Bale Grazing: Feed the Cattle, Feed the Pasture
By Brett Chedzoy
At Angus Glen Farm, the two areas where we’ve made the greatest gains in winter feeding efficiency in recent years are by reducing human and mechanical energy inputs (my time and tractor time). Several years ago we transitioned to outwintering and “bale grazing”. This strategy can be used in different ways on different farms, but in our own case we lay out a two-day supply of hay in each paddock and then rotate the cows the same as during the grazing season. We have 75 permanent paddocks across 270 acres of pasture, so we can normally set out an entire winter’s supply of hay at once.

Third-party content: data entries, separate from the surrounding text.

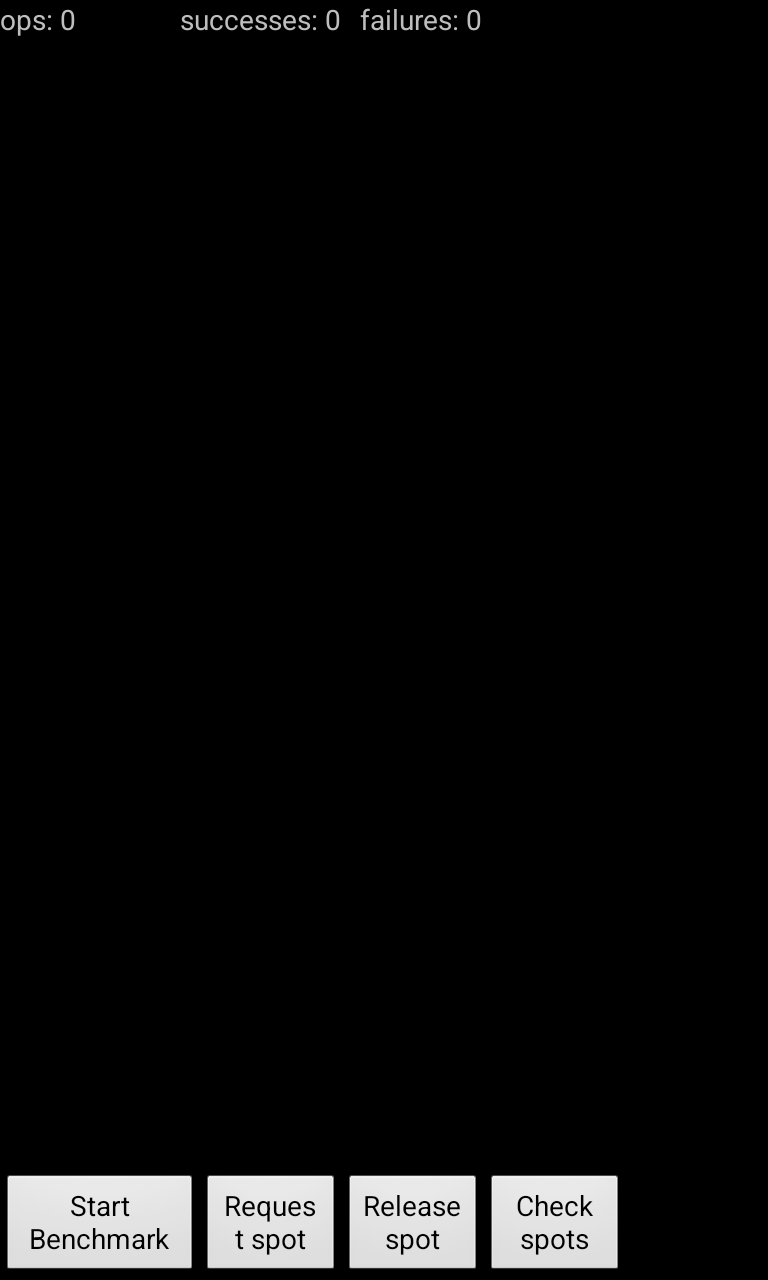
Repository: jasongao/csmcode
Layout: current/workspace/SMCloud/res/layout/main.xml
These files come from the project's save history. The layout is drawn as it stood at one moment and after a run of saves; the edit follows.
It is drawn on a 768 x 1280 px phone screen (xhdpi) without system bars, with theme android:Theme; the app's code is not run. Lists and similar views that code fills are empty.

Above is the layout before, as saved 2011-07-14 16:01:30.

After the next 2 saves:
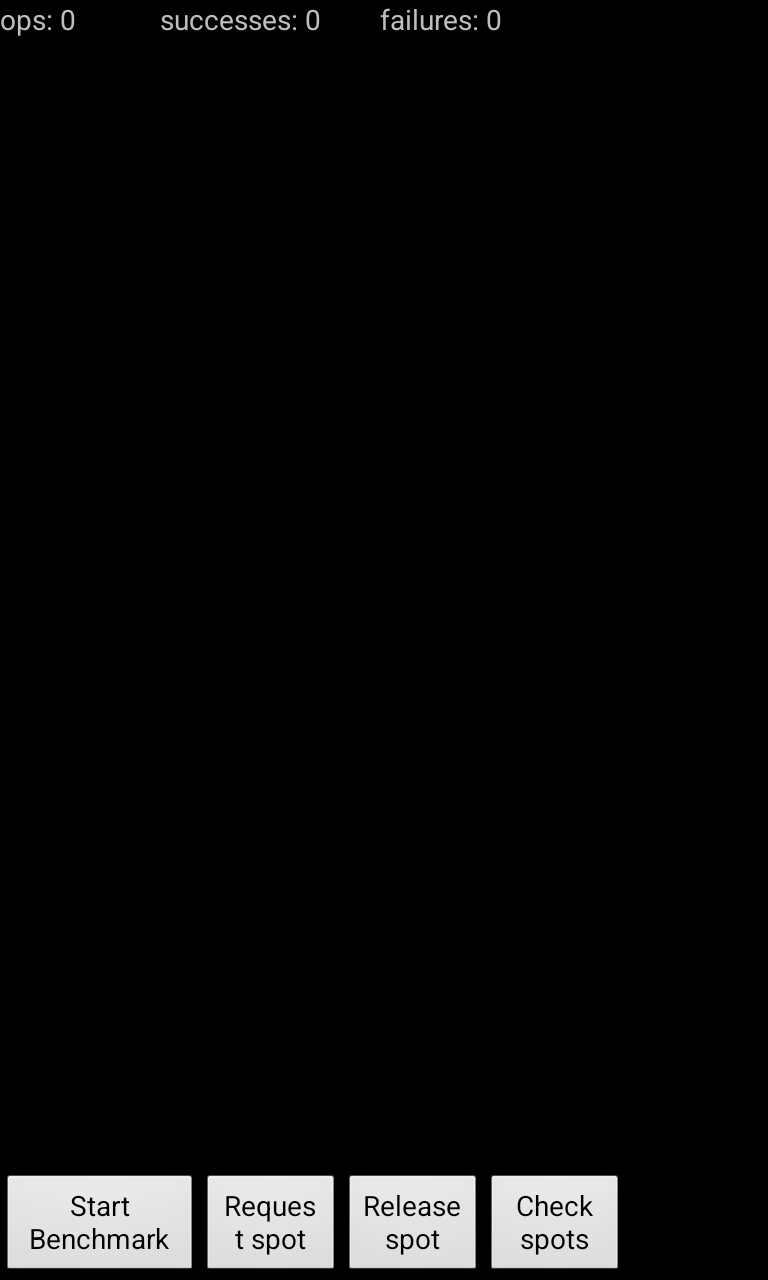
The 2 saves are shown as one change because they came seconds apart.
The last was saved 19 s later.
--- a/current/workspace/SMCloud/res/layout/main.xml
+++ b/current/workspace/SMCloud/res/layout/main.xml
@@ -6,9 +6,9 @@
 	<LinearLayout android:layout_width="match_parent"
 		android:layout_height="wrap_content" android:id="@+id/CountInfoLayout">
 		<TextView android:text="ops: 0" android:layout_height="wrap_content"
-			android:id="@+id/opcount_tv" android:layout_width="90dip"></TextView>
+			android:id="@+id/opcount_tv" android:layout_width="80dip"></TextView>
 		<TextView android:text="successes: 0" android:layout_height="wrap_content"
-			android:id="@+id/successcount_tv" android:layout_width="90dip"></TextView>
+			android:id="@+id/successcount_tv" android:layout_width="110dip"></TextView>
 		<TextView android:text="failures: 0" android:layout_height="wrap_content"
 			android:id="@+id/failurecount_tv" android:layout_width="90dip"></TextView>
 	</LinearLayout>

The cows start “bale grazing” once they finish grazing stockpiled pasture in mid-to-late December. We don’t use ring feeders, and have found that the amount of waste hay is about the same whether the cows are given a 1-day supply or a 2-day supply of hay in each paddock. The amount of waste hay increases significantly if more than a 2-day supply is available. We have also experimented the past two years with leaving the natural “jute” fiber twine on the bales to save time and keep the bales intact longer during feeding. No problems yet on our farm, but this could pose a health risk if animals consume excessive amounts of twine or become entangled – so experiment at your own risk!
Watching the 10-day forecast is important when outwintering livestock. We move the herd to sheltered, wooded areas before storms and to sacrificial paddocks during thaws. We manage several conifer plantations on the farm as “living barns” where the herd can be moved temporarily during extreme winter weather. It’s important not to repeatedly “beat up” these wooded shelter areas, nor to allow excessive accumulation of waste hay as this will eventually impact tree health.
Some other benefits of outwintering include:
• Cows appear to be happier and healthier by moving around all winter rather than being confined to a muddy barnyard for months at a time. They also stay much cleaner and are able to bed on waste hay in recently bale-grazed paddocks.
• Much less ringworm in the herd.
• We are able to rejuvenate selected paddocks each year through concentrated feeding of hay (nutrients), followed by light frost seeding in the spring. Even without frost seeding, a vibrant sward of grass and forbs should return by mid-summer if care is taken to temporarily remove animals during soft ground conditions.
Even on pastures with wetter, heavier soils graziers should be able to feed at least part of their hay on pasture during frozen ground conditions (if the animals can be moved relatively easy back and forth from a winter yard to the pastures). Every bale that is fed on pasture is that much less manure to clean up in the spring and one more dose of fertility where it matters most.
Another strategy is to focus bale-grazing on one pasture that needs improvement. By spring the pasture may be a mess and ready for renovation, either frostseeding or tillage and seeding, depending on the amount of pugging and wasted hay left. This pasture will be delayed in spring-summer grazing, or completely out of the grazing system for an extended period. Bales can be placed in the pasture and separated by temporary fencing to give the cattle limited access to them. The challenge comes with deep snow; fences may get buried and someone needs to get there to drop the fences when time for access to the next set of bales. If excess hay is available, temporary fencing may not be needed.
Brett Chedzoy is the Sr. Resource Educator – Ag and Natural Resources, for the South Central NY Ag Team. His family own Angus Glen Farm. They outwinter and “bale graze” 100+ head of Angus cattle each winter at their farm in Watkins Glen, NY. Their website is www.angusglenfarm.com.